December’s Children (And Everybody’s) is considered the last of the Rolling Stones' early albums and was their final hasty affair.
This was the Stones' third album of 1965 and combined with their constant touring left them little time for much else. The original songs were recorded in a frenetic two day period. These songs were then combined with some leftover tracks and some other songs that were originally released on their English EPs. It did not sell as well as their previous release, Out Of Our Heads, but did reach the top five on the American album charts and earn the group a gold record.
What December’s Children did have in its favor was two classic Rolling Stones singles. “Get Off Of My Cloud” was the follow up single to “Satisfaction” and also reached number one. Charlie Watts' short drum introduction to the song is instantly recognizable forty years later. Keith Richards and Brian Jones intertwine their guitars in a classic duet. Following this album, Brian Jones would begin his odyssey through various instruments and sounds and his guitar output would be less of a factor.
“As Tears Go By” was originally a hit for Mick Jagger’s girlfriend Marianne Faithful. Here Mick Jagger brings his raspy blues voice to this ballad of hurt and pain. It is interesting to compare the two interpretations of this song as they are so different.
In addition to “As Time Goes By” there were three more original ballads. “Blue Turns To Grey,” “I’m Free” and “The Singer Not The Song” are competent Stones creations but there is a sameness to them.
The Chuck Berry song “Talkin’ Bout You” is a good vehicle for the Stones to take in a blues direction. The Rolling Stones recorded a number of Chuck Berry songs and he continues to collect royalties to this day.
“You Better Move On,” originally recorded by Alex Alexander is given a soulful vocal by Mick Jagger.
The really interesting cover song is Hank Snow’s classic country song “I’m Moving On.” At face value this song would seem like a bad idea for a rock and roll group and especially one with blues leanings. However Bill Wyman’s thumping bass and Brian Jones slide guitar move this song over in a rock vein. It is the Rolling Stones at their innovative best.

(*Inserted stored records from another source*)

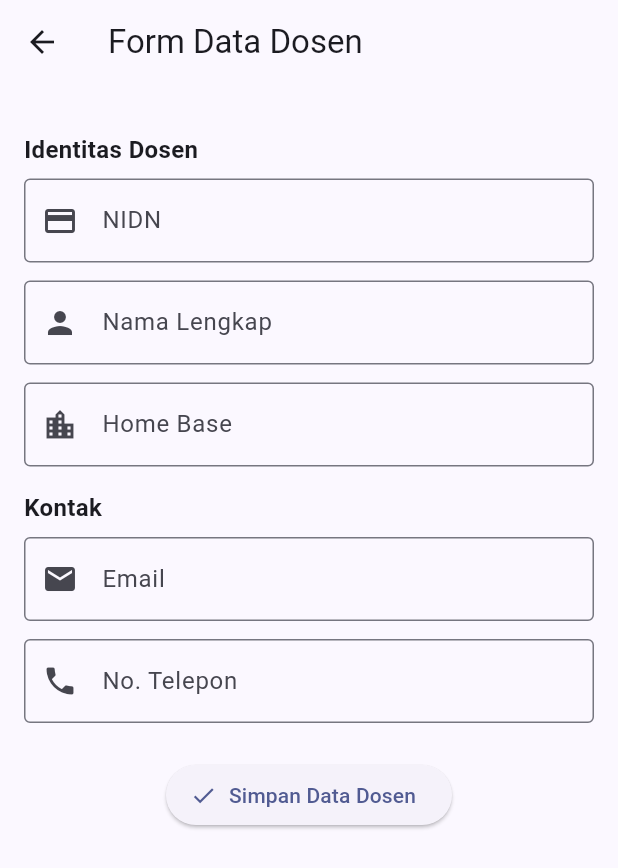
After one commit to Dwiayumm/Pemrograman-Perangkat-Bergerak, a Flutter app: the FormDosenPage screen opened by its route, on a phone screen of 412 x 824 dp. The commit adds this screen. Shown: the top 868 px of the screen. Run offline on Flutter 3.47's test engine with Material 3 defaults, Android fonts, the phone set to English and light mode, and no system bars.

Commit message:
Menambahkan menu dosen, dan mata kuliah di halaman utama

```diff
--- /dev/null
+++ b/lib/form_dosen.dart
@@ -0,0 +1,174 @@
+// lib/form_dosen.dart
+
+import 'package:flutter/material.dart';
+
+class FormDosenPage extends StatefulWidget {
+  const FormDosenPage({super.key});
+
+  @override
+  State<FormDosenPage> createState() => _FormDosenPageState();
+}
+
+class _FormDosenPageState extends State<FormDosenPage> {
+  final _formKey = GlobalKey<FormState>();
+
+  // Controller untuk atribut Dosen
+  final cNidn = TextEditingController();
+  final cNama = TextEditingController();
+  final cHomeBase = TextEditingController();
+  final cEmail = TextEditingController();
+  final cNoTlp = TextEditingController();
+
+  @override
+  void dispose() {
+    cNidn.dispose();
+    cNama.dispose();
+    cHomeBase.dispose();
+    cEmail.dispose();
+    cNoTlp.dispose();
+    super.dispose();
+  }
+
+  void _simpan() {
+    if (!_formKey.currentState!.validate()) {
+      ScaffoldMessenger.of(context).showSnackBar(
+        const SnackBar(content: Text('Periksa kembali isian Anda.')),
+      );
+      return;
+    }
+
+    final data = {
+      'NIDN': cNidn.text.trim(),
+      'Nama': cNama.text.trim(),
+      'Home Base': cHomeBase.text.trim(),
+      'Email': cEmail.text.trim(),
+      'No Telepon': cNoTlp.text.trim(),
+    };
+
+    // Menampilkan output di dalam AlertDialog
+    showDialog(
+      context: context,
+      builder: (_) => AlertDialog(
+        title: const Text('Ringkasan Data Dosen'),
+        content: SingleChildScrollView(
+          child: Column(
+            crossAxisAlignment: CrossAxisAlignment.start,
+            children: data.entries
+                .map((e) => Padding(
+                      padding: const EdgeInsets.only(bottom: 8),
+                      child: Text('${e.key}: ${e.value}'),
+                    ))
+                .toList(),
+          ),
+        ),
+        actions: [
+          TextButton(
+              onPressed: () => Navigator.pop(context),
+              child: const Text('Tutup')),
+        ],
+      ),
+    );
+  }
+
+  Widget _sectionTitle(String text) => Padding(
+        padding: const EdgeInsets.only(bottom: 8, top: 16),
+        child: Text(text,
+            style: const TextStyle(fontWeight: FontWeight.bold, fontSize: 16)),
+      );
+
+  @override
+  Widget build(BuildContext context) {
+    return Scaffold(
+      appBar: AppBar(title: const Text('Form Data Dosen')),
+      body: SingleChildScrollView(
+        padding: const EdgeInsets.all(16.0),
+        child: Form(
+          key: _formKey,
+          child: Column(
+            crossAxisAlignment: CrossAxisAlignment.start,
+            children: [
+              _sectionTitle('Identitas Dosen'),
+              TextFormField(
+                controller: cNidn,
+                keyboardType: TextInputType.number,
+                decoration: const InputDecoration(
+                  labelText: 'NIDN',
+                  hintText: 'cth: 0412345601',
+                  border: OutlineInputBorder(),
+                  prefixIcon: Icon(Icons.credit_card),
+                ),
+                validator: (v) =>
+                    (v == null || v.trim().isEmpty) ? 'NIDN wajib diisi' : null,
+              ),
+              const SizedBox(height: 12),
+              TextFormField(
+                controller: cNama,
+                textCapitalization: TextCapitalization.words,
+                decoration: const InputDecoration(
+                  labelText: 'Nama Lengkap',
+                  hintText: 'cth: Dr. Rina Setiadi, M.Kom.',
+                  border: OutlineInputBorder(),
+                  prefixIcon: Icon(Icons.person),
+                ),
+                validator: (v) =>
+                    (v == null || v.trim().isEmpty) ? 'Nama wajib diisi' : null,
+              ),
+              const SizedBox(height: 12),
+              TextFormField(
+                controller: cHomeBase,
+                textCapitalization: TextCapitalization.words,
+                decoration: const InputDecoration(
+                  labelText: 'Home Base',
+                  hintText: 'cth: Teknik Informatika',
+                  border: OutlineInputBorder(),
+                  prefixIcon: Icon(Icons.location_city),
+                ),
+                validator: (v) =>
+                    (v == null || v.trim().isEmpty) ? 'Home Base wajib diisi' : null,
+              ),
+
+              _sectionTitle('Kontak'),
+              TextFormField(
+                controller: cEmail,
+                keyboardType: TextInputType.emailAddress,
+                decoration: const InputDecoration(
+                  labelText: 'Email',
+                  hintText: 'cth: rina.setiadi@kampus.ac.id',
+                  border: OutlineInputBorder(),
+                  prefixIcon: Icon(Icons.email),
+                ),
+                validator: (v) {
+                  if (v == null || v.trim().isEmpty) return 'Email wajib diisi';
+                  final ok = RegExp(r'^[^@]+@[^@]+\.[^@]+').hasMatch(v.trim());
+                  return ok ? null : 'Format email tidak valid';
+                },
+              ),
+              const SizedBox(height: 12),
+              TextFormField(
+                controller: cNoTlp,
+                keyboardType: TextInputType.phone,
+                decoration: const InputDecoration(
+                  labelText: 'No. Telepon',
+                  hintText: 'cth: 081234567890',
+                  border: OutlineInputBorder(),
+                  prefixIcon: Icon(Icons.phone),
+                ),
+                validator: (v) =>
+                    (v == null || v.trim().isEmpty) ? 'No. Telepon wajib diisi' : null,
+              ),
+
+              const SizedBox(height: 24),
+              Center(
+                child: ElevatedButton.icon(
+                  icon: const Icon(Icons.check),
+                  label: const Text('Simpan Data Dosen'),
+                  onPressed: _simpan,
+                ),
+              ),
+            ],
+          ),
+        ),
+      ),
+    );
+  }
+}
--- a/lib/main.dart
+++ b/lib/main.dart
@@ -1,6 +1,8 @@
-
 import 'package:flutter/material.dart';
 import 'form_mahasiswa.dart';
+// Impor file form baru
+import 'form_dosen.dart';
+import 'form_matkul.dart';
 
 void main() => runApp(const MyApp());
 
@@ -22,6 +24,9 @@ class MyApp extends StatelessWidget {
         '/list': (_) => const DaftarMahasiswaPage(),
         '/tentang': (_) => const TentangAplikasiPage(),
         '/pengaturan': (_) => const PengaturanPage(),
+        // Rute untuk Dosen dan Mata Kuliah
+        '/dosen': (_) => const FormDosenPage(),
+        '/matkul': (_) => const FormMatkulPage(),
       },
     );
   }
@@ -52,6 +57,24 @@ class MainWithDrawer extends StatelessWidget {
               onTap: () {
                 Navigator.pop(context);
                 Navigator.pushNamed(context, '/form');
+              },
+            ),
+            // Menu Dosen
+            ListTile(
+              leading: const Icon(Icons.person_pin_outlined),
+              title: const Text('Form Dosen'),
+              onTap: () {
+                Navigator.pop(context);
+                Navigator.pushNamed(context, '/dosen');
+              },
+            ),
+            // Menu Mata Kuliah
+            ListTile(
+              leading: const Icon(Icons.class_outlined),
+              title: const Text('Form Mata Kuliah'),
+              onTap: () {
+                Navigator.pop(context);
+                Navigator.pushNamed(context, '/matkul');
               },
             ),
             ListTile(
```
Also changed, not shown: lib/form_mahasiswa.dart (+0 -19 lines), lib/form_matkul.dart (added, +148 -0 lines).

December’s Children (And Everybody’s) may not be the best Rolling Stones album but it is still very good on its own merits. This album was released in December of 1965 and 1966 would find a mature Rolling Stones ready to assert themselves as a classic rock and roll band.Powered by Sidelines